Marine Students Float Boats
by Stefanie Frump, Science Teacher at Richard O. Jacobson Technical High School at Seminole
Hello from Richard O. Jacobson Technical High School, located on Florida’s sunny Gulf Coast! My name is Stefanie Frump and I teach Marine Science 1 and 2 to mostly juniors and seniors. Students in my Marine 1 classes focus predominantly on Florida ecosystems over the course of the year, but those that return for Marine 2, have the opportunity to focus on other ecosystems that most Florida kids don’t tend to be familiar with, like the Polar regions. In mid-January, students began learning about these unique ecosystems by making comparisons of the two locations including everything from geography and types of ice to management of the areas, and the plants and animals that can be found there. They also learned about the physical, behavioral and physiological adaptations that allow polar animals to survive and thrive. Below is our classroom display featuring some of the more popular polar animals.

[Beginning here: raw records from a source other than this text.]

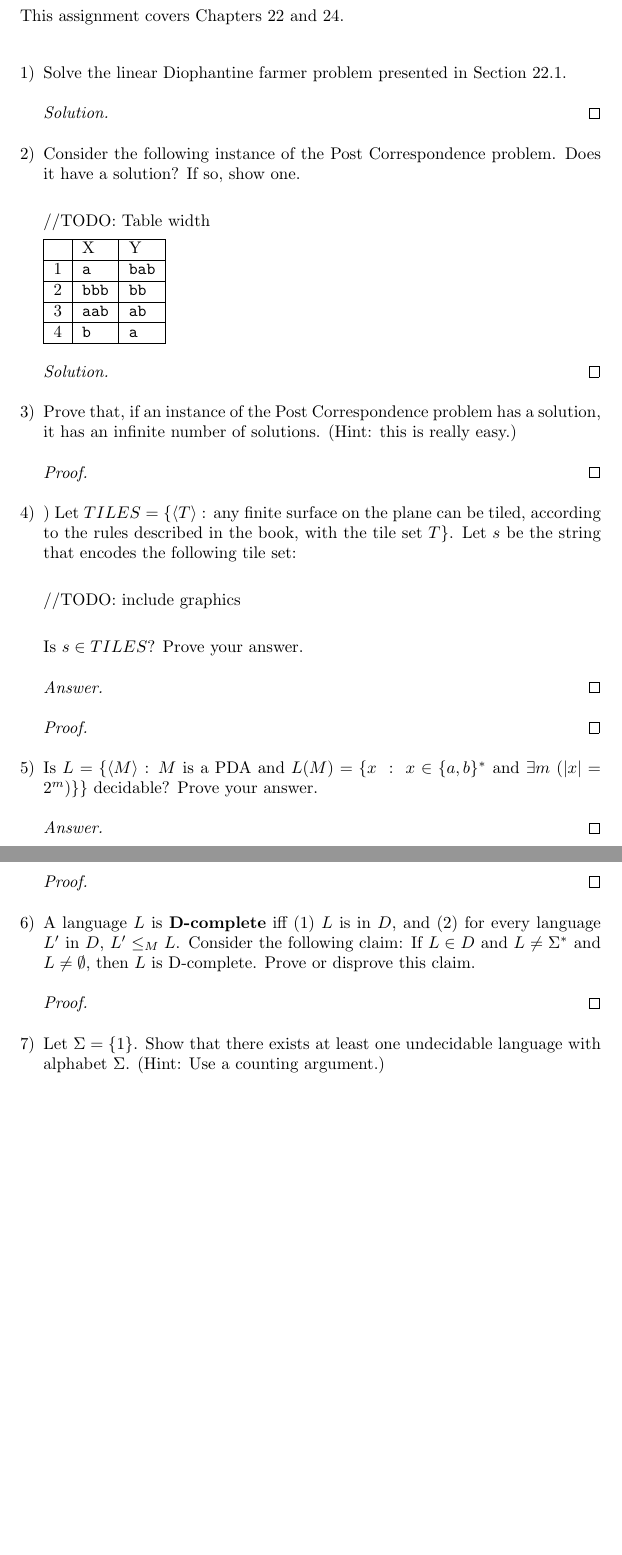
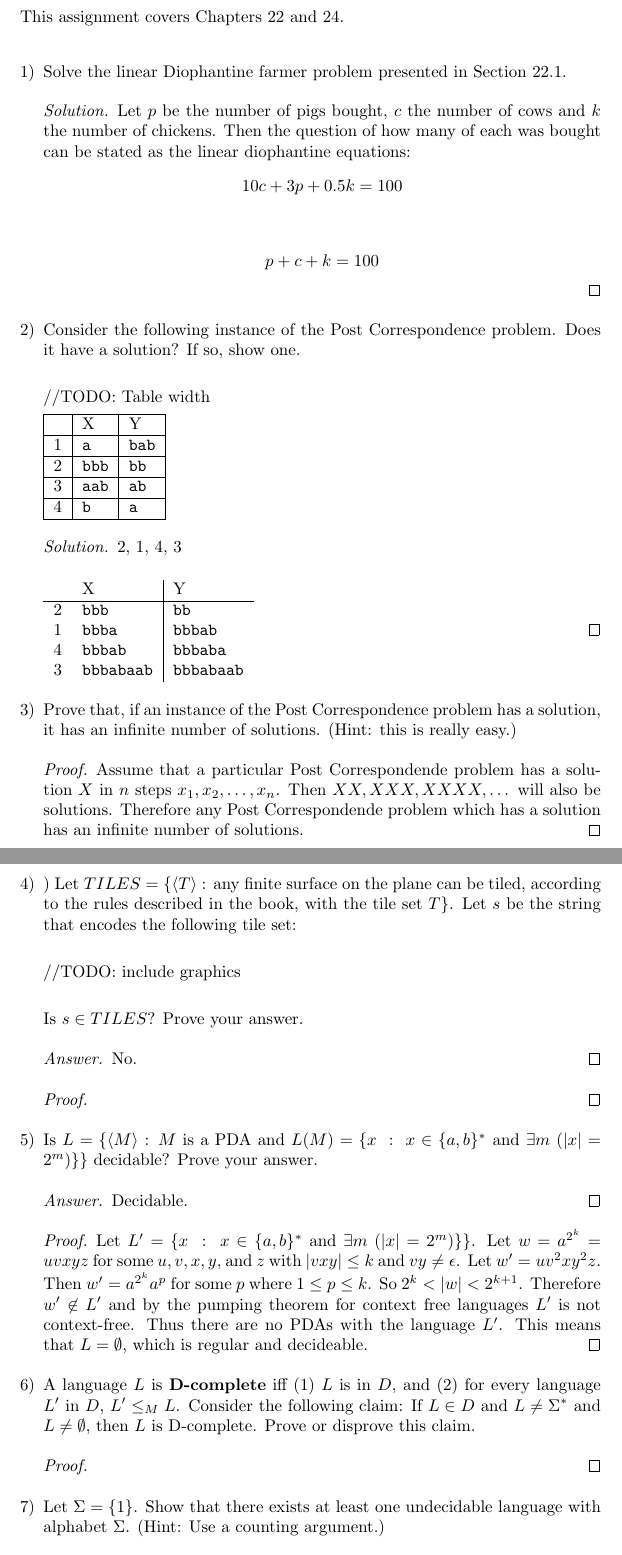
Before and after one commit to ProCynic/341, a LaTeX problem sheet (hw15/hw15.tex): two parts of pages 1 and 2 of 2 before the commit and two parts of pages 1 and 2 of 3 after it, joined at a grey line, cut so that both start at the same text, the shorter picture padded with empty space. Compiled offline with pdfLaTeX.

Commit message:
started on hw15

```diff
--- a/hw15/hw15.tex
+++ b/hw15/hw15.tex
@@ -31,6 +31,9 @@ This assignment covers Chapters 22 and 24.\\
 \item
 Solve the linear Diophantine farmer problem presented in Section 22.1.
 \begin{proof}[Solution]
+Let $p$ be the number of pigs bought, $c$ the number of cows and $k$ the number of chickens.  Then the question of how many of each was bought can be stated as the linear diophantine equations:
+\[10c + 3p + 0.5k = 100\]\\
+\[p + c + k = 100\]
 \end{proof}
 
 %---
@@ -56,6 +59,16 @@ Consider the following instance of the Post Correspondence problem.  Does it hav
   \hline
 \end{tabular}
 \begin{proof}[Solution]
+2, 1, 4, 3\\
+
+\begin{tabular}{l l | l}
+&X&Y\\
+\hline
+2&\texttt{bbb}&\texttt{bb}\\
+1&\texttt{bbba}&\texttt{bbbab}\\
+4&\texttt{bbbab}&\texttt{bbbaba}\\
+3&\texttt{bbbabaab}&\texttt{bbbabaab}\\
+\end{tabular}
 \end{proof}
 
 % ---
@@ -65,6 +78,7 @@ Consider the following instance of the Post Correspondence problem.  Does it hav
 \item
 Prove that, if an instance of the Post Correspondence problem has a solution, it has an infinite number of solutions. (Hint: this is really easy.)
 \begin{proof}[Proof]
+Assume that a particular Post Correspondende problem has a solution $X$ in $n$ steps $x_1, x_2, \dots , x_n$.  Then $XX, XXX, XXXX, \dots$ will also be solutions.  Therefore any Post Correspondende problem which has a solution has an infinite number of solutions.
 \end{proof}
 
 % ---
@@ -78,6 +92,7 @@ Prove that, if an instance of the Post Correspondence problem has a solution, it
 
 Is $s \in TILES$?  Prove your answer.
 \begin{proof}[Answer]
+No.
 \end{proof}
 \begin{proof}[Proof]
 \end{proof}
@@ -89,8 +104,10 @@ Is $s \in TILES$?  Prove your answer.
 \item
 Is $L = \{\brackets{M}$ : $M$ is a PDA and $L(M) = \{x\ :\ x \in \{a, b\}^*$ and $\exists m\ (\card{x} = 2^m)\}\}$ decidable?  Prove your answer.
 \begin{proof}[Answer]
+Decidable.
 \end{proof}
 \begin{proof}[Proof]
+Let $L' = \{x\ :\ x \in \{a, b\}^*$ and $\exists m\ (\card{x} = 2^m)\}\}$.  Let $w = a^{2^k} = uvxyz$ for some $u, v, x, y,$ and $z$ with $\card{vxy} \leq k$ and $vy \neq \epsilon$.  Let $w' = uv^2xy^2z$.  Then $w' = a^{2^k}a^p$ for some $p$ where $1 \leq p \leq k$.  So $2^k < \card{w} < 2^{k+1}$.  Therefore $w' \not \in L'$ and by the pumping theorem for context free languages $L'$ is not context-free.  Thus there are no PDAs with the language $L'$.  This means that $L = \emptyset$, which is regular and decideable.
 \end{proof}
 
 % ---
```
Also changed, not shown: hw15/hw15.pdf, hw15/hw15.tex (3 more changed lines).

Students then completed virtual field trips to both locations. As a 2019 National Geographic Grosvenor Teacher Fellow, I traveled to Arctic Svalbard and was able to utilize my stories, photos, videos, and interviews with naturalists for a more personal experience.
Once background knowledge was established, we began focusing on “Polar problems,” by beginning with climate change. Students looked at the impact that warming temperatures may have on thermohaline circulation by reading recent articles and observing student-created models. They even listened to a podcast featuring winter Olympic athletes who have seen evidence of climate change firsthand. Students then broke up into groups and were randomly assigned topics like pollution (including microplastics & biomagnification), industrial fishing/overfishing, invasive species, oil & gas development, tourism, and deep-sea mining. Each student within a group was required to create a final product demonstrating how their topic is impacting the Arctic and Antarctic regions. Students produced creative children’s books, video games, comic strips, scientific posters, models, GIFs, and more!
We recently received our wooden boats and used this unique opportunity to review concepts for upcoming final exams. Students enjoyed painting the boats as our last activity together for the school year. While the boat designers will not have the chance to track their boats in class, next year’s Marine 2 students will be able to utilize the data as they begin to focus on the polar regions themselves.
Thank you for the opportunity to participate in the program. We look forward to tracking the boats using real-time data!